Content revision data
****************************************
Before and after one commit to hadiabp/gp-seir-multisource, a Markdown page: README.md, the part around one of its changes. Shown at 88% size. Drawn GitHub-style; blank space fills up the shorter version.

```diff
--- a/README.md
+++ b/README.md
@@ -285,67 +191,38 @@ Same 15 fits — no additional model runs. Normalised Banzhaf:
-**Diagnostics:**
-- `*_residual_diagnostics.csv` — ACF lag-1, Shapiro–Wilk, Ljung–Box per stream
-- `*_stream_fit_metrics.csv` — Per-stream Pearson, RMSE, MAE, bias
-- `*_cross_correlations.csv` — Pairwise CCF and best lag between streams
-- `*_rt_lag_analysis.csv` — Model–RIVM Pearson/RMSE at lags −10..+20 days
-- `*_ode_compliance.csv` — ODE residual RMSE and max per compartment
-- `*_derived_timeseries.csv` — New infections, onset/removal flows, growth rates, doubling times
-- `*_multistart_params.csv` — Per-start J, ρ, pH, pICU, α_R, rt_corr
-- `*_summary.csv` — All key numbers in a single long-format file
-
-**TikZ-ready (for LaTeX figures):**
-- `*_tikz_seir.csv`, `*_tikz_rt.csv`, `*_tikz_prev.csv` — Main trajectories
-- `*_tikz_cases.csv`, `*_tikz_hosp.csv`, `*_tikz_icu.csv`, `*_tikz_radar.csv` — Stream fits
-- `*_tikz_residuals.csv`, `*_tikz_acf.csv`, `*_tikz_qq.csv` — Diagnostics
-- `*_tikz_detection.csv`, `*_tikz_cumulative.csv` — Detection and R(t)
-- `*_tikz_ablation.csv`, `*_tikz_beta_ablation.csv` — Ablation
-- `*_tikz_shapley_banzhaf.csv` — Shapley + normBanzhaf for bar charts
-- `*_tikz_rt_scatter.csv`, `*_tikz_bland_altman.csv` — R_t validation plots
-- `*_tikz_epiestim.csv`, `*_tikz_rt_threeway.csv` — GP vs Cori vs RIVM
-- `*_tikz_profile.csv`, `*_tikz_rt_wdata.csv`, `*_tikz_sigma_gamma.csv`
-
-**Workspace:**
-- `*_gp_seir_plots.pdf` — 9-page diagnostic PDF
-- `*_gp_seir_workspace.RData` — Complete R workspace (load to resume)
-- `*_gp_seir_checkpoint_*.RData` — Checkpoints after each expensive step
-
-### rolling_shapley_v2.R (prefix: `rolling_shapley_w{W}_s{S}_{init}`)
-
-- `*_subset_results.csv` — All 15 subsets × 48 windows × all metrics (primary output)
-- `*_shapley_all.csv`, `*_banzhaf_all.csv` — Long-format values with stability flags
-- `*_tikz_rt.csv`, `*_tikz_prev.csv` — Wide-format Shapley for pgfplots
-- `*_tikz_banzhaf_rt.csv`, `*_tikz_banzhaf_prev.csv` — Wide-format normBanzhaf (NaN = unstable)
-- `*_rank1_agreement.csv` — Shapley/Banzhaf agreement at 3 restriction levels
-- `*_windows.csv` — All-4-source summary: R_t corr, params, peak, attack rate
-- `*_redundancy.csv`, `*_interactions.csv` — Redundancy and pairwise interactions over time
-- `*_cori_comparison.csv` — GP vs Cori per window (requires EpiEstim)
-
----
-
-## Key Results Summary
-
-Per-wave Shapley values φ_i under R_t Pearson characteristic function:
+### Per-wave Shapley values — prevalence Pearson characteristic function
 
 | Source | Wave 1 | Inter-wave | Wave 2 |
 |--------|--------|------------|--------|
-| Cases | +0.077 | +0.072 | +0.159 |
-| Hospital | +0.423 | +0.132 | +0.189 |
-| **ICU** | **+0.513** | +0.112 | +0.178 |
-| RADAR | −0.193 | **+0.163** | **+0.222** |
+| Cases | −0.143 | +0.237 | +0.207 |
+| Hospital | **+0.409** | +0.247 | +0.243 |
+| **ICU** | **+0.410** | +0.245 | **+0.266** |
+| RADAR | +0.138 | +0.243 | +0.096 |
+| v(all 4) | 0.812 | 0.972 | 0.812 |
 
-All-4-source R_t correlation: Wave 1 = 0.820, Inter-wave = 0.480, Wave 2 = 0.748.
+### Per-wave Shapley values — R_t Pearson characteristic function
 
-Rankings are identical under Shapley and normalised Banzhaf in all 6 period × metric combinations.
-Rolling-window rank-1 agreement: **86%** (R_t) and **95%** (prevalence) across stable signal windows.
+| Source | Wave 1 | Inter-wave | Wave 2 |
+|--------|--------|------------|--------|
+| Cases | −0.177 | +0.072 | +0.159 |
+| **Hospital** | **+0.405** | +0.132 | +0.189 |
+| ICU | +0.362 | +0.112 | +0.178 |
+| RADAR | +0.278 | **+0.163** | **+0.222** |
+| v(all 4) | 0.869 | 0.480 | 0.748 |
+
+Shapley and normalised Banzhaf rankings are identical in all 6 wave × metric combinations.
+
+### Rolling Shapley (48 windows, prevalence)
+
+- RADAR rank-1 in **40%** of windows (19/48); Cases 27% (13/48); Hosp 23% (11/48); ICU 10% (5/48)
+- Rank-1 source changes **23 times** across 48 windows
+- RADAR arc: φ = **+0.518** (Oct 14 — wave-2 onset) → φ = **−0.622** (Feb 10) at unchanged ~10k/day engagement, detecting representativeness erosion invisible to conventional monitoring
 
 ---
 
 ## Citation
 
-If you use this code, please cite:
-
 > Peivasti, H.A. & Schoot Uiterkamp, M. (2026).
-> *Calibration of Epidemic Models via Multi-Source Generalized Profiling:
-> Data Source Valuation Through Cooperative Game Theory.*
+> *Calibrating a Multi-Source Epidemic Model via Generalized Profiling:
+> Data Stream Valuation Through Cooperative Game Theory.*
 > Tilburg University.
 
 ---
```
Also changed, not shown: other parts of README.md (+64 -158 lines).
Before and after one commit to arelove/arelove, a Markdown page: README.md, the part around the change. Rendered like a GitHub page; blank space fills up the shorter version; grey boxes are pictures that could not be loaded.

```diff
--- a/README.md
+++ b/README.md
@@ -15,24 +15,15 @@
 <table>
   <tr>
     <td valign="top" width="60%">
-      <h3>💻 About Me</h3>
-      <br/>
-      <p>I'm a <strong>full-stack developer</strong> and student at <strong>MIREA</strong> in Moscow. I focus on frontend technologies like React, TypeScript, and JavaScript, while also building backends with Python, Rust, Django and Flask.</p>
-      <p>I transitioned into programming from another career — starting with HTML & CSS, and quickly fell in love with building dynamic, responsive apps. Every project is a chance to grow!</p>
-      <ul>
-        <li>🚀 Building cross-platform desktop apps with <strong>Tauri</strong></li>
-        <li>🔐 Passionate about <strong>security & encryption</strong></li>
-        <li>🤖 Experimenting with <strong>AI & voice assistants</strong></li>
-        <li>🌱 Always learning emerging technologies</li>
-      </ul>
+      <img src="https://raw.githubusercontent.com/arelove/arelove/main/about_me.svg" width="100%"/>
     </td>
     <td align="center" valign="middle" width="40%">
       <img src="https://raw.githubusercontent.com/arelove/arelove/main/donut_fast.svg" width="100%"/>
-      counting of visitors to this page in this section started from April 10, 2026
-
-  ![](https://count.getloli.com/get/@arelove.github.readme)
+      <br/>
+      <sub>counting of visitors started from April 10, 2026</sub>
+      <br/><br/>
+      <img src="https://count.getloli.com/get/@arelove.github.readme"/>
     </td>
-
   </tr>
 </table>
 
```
****************************************
*Your instructions*.
Write out all the entries exactly.

*Solved problem*.
Before and after one commit to hadiabp/gp-seir-multisource, a Markdown page: README.md, the part around one of its changes. Shown at 88% size. Drawn GitHub-style; blank space fills up the shorter version.

```diff
--- a/README.md
+++ b/README.md
@@ -285,67 +191,38 @@ Same 15 fits — no additional model runs. Normalised Banzhaf:
-**Diagnostics:**
-- `*_residual_diagnostics.csv` — ACF lag-1, Shapiro–Wilk, Ljung–Box per stream
-- `*_stream_fit_metrics.csv` — Per-stream Pearson, RMSE, MAE, bias
-- `*_cross_correlations.csv` — Pairwise CCF and best lag between streams
-- `*_rt_lag_analysis.csv` — Model–RIVM Pearson/RMSE at lags −10..+20 days
-- `*_ode_compliance.csv` — ODE residual RMSE and max per compartment
-- `*_derived_timeseries.csv` — New infections, onset/removal flows, growth rates, doubling times
-- `*_multistart_params.csv` — Per-start J, ρ, pH, pICU, α_R, rt_corr
-- `*_summary.csv` — All key numbers in a single long-format file
-
-**TikZ-ready (for LaTeX figures):**
-- `*_tikz_seir.csv`, `*_tikz_rt.csv`, `*_tikz_prev.csv` — Main trajectories
-- `*_tikz_cases.csv`, `*_tikz_hosp.csv`, `*_tikz_icu.csv`, `*_tikz_radar.csv` — Stream fits
-- `*_tikz_residuals.csv`, `*_tikz_acf.csv`, `*_tikz_qq.csv` — Diagnostics
-- `*_tikz_detection.csv`, `*_tikz_cumulative.csv` — Detection and R(t)
-- `*_tikz_ablation.csv`, `*_tikz_beta_ablation.csv` — Ablation
-- `*_tikz_shapley_banzhaf.csv` — Shapley + normBanzhaf for bar charts
-- `*_tikz_rt_scatter.csv`, `*_tikz_bland_altman.csv` — R_t validation plots
-- `*_tikz_epiestim.csv`, `*_tikz_rt_threeway.csv` — GP vs Cori vs RIVM
-- `*_tikz_profile.csv`, `*_tikz_rt_wdata.csv`, `*_tikz_sigma_gamma.csv`
-
-**Workspace:**
-- `*_gp_seir_plots.pdf` — 9-page diagnostic PDF
-- `*_gp_seir_workspace.RData` — Complete R workspace (load to resume)
-- `*_gp_seir_checkpoint_*.RData` — Checkpoints after each expensive step
-
-### rolling_shapley_v2.R (prefix: `rolling_shapley_w{W}_s{S}_{init}`)
-
-- `*_subset_results.csv` — All 15 subsets × 48 windows × all metrics (primary output)
-- `*_shapley_all.csv`, `*_banzhaf_all.csv` — Long-format values with stability flags
-- `*_tikz_rt.csv`, `*_tikz_prev.csv` — Wide-format Shapley for pgfplots
-- `*_tikz_banzhaf_rt.csv`, `*_tikz_banzhaf_prev.csv` — Wide-format normBanzhaf (NaN = unstable)
-- `*_rank1_agreement.csv` — Shapley/Banzhaf agreement at 3 restriction levels
-- `*_windows.csv` — All-4-source summary: R_t corr, params, peak, attack rate
-- `*_redundancy.csv`, `*_interactions.csv` — Redundancy and pairwise interactions over time
-- `*_cori_comparison.csv` — GP vs Cori per window (requires EpiEstim)
-
----
-
-## Key Results Summary
-
-Per-wave Shapley values φ_i under R_t Pearson characteristic function:
+### Per-wave Shapley values — prevalence Pearson characteristic function
 
 | Source | Wave 1 | Inter-wave | Wave 2 |
 |--------|--------|------------|--------|
-| Cases | +0.077 | +0.072 | +0.159 |
-| Hospital | +0.423 | +0.132 | +0.189 |
-| **ICU** | **+0.513** | +0.112 | +0.178 |
-| RADAR | −0.193 | **+0.163** | **+0.222** |
+| Cases | −0.143 | +0.237 | +0.207 |
+| Hospital | **+0.409** | +0.247 | +0.243 |
+| **ICU** | **+0.410** | +0.245 | **+0.266** |
+| RADAR | +0.138 | +0.243 | +0.096 |
+| v(all 4) | 0.812 | 0.972 | 0.812 |
 
-All-4-source R_t correlation: Wave 1 = 0.820, Inter-wave = 0.480, Wave 2 = 0.748.
+### Per-wave Shapley values — R_t Pearson characteristic function
 
-Rankings are identical under Shapley and normalised Banzhaf in all 6 period × metric combinations.
-Rolling-window rank-1 agreement: **86%** (R_t) and **95%** (prevalence) across stable signal windows.
+| Source | Wave 1 | Inter-wave | Wave 2 |
+|--------|--------|------------|--------|
+| Cases | −0.177 | +0.072 | +0.159 |
+| **Hospital** | **+0.405** | +0.132 | +0.189 |
+| ICU | +0.362 | +0.112 | +0.178 |
+| RADAR | +0.278 | **+0.163** | **+0.222** |
+| v(all 4) | 0.869 | 0.480 | 0.748 |
+
+Shapley and normalised Banzhaf rankings are identical in all 6 wave × metric combinations.
+
+### Rolling Shapley (48 windows, prevalence)
+
+- RADAR rank-1 in **40%** of windows (19/48); Cases 27% (13/48); Hosp 23% (11/48); ICU 10% (5/48)
+- Rank-1 source changes **23 times** across 48 windows
+- RADAR arc: φ = **+0.518** (Oct 14 — wave-2 onset) → φ = **−0.622** (Feb 10) at unchanged ~10k/day engagement, detecting representativeness erosion invisible to conventional monitoring
 
 ---
 
 ## Citation
 
-If you use this code, please cite:
-
 > Peivasti, H.A. & Schoot Uiterkamp, M. (2026).
-> *Calibration of Epidemic Models via Multi-Source Generalized Profiling:
-> Data Source Valuation Through Cooperative Game Theory.*
+> *Calibrating a Multi-Source Epidemic Model via Generalized Profiling:
+> Data Stream Valuation Through Cooperative Game Theory.*
 > Tilburg University.
 
 ---
```
Also changed, not shown: other parts of README.md (+64 -158 lines).
Before and after one commit to arelove/arelove, a Markdown page: README.md, the part around the change. Rendered like a GitHub page; blank space fills up the shorter version; grey boxes are pictures that could not be loaded.

```diff
--- a/README.md
+++ b/README.md
@@ -15,24 +15,15 @@
 <table>
   <tr>
     <td valign="top" width="60%">
-      <h3>💻 About Me</h3>
-      <br/>
-      <p>I'm a <strong>full-stack developer</strong> and student at <strong>MIREA</strong> in Moscow. I focus on frontend technologies like React, TypeScript, and JavaScript, while also building backends with Python, Rust, Django and Flask.</p>
-      <p>I transitioned into programming from another career — starting with HTML & CSS, and quickly fell in love with building dynamic, responsive apps. Every project is a chance to grow!</p>
-      <ul>
-        <li>🚀 Building cross-platform desktop apps with <strong>Tauri</strong></li>
-        <li>🔐 Passionate about <strong>security & encryption</strong></li>
-        <li>🤖 Experimenting with <strong>AI & voice assistants</strong></li>
-        <li>🌱 Always learning emerging technologies</li>
-      </ul>
+      <img src="https://raw.githubusercontent.com/arelove/arelove/main/about_me.svg" width="100%"/>
     </td>
     <td align="center" valign="middle" width="40%">
       <img src="https://raw.githubusercontent.com/arelove/arelove/main/donut_fast.svg" width="100%"/>
-      counting of visitors to this page in this section started from April 10, 2026
-
-  ![](https://count.getloli.com/get/@arelove.github.readme)
+      <br/>
+      <sub>counting of visitors started from April 10, 2026</sub>
+      <br/><br/>
+      <img src="https://count.getloli.com/get/@arelove.github.readme"/>
     </td>
-
   </tr>
 </table>
 
```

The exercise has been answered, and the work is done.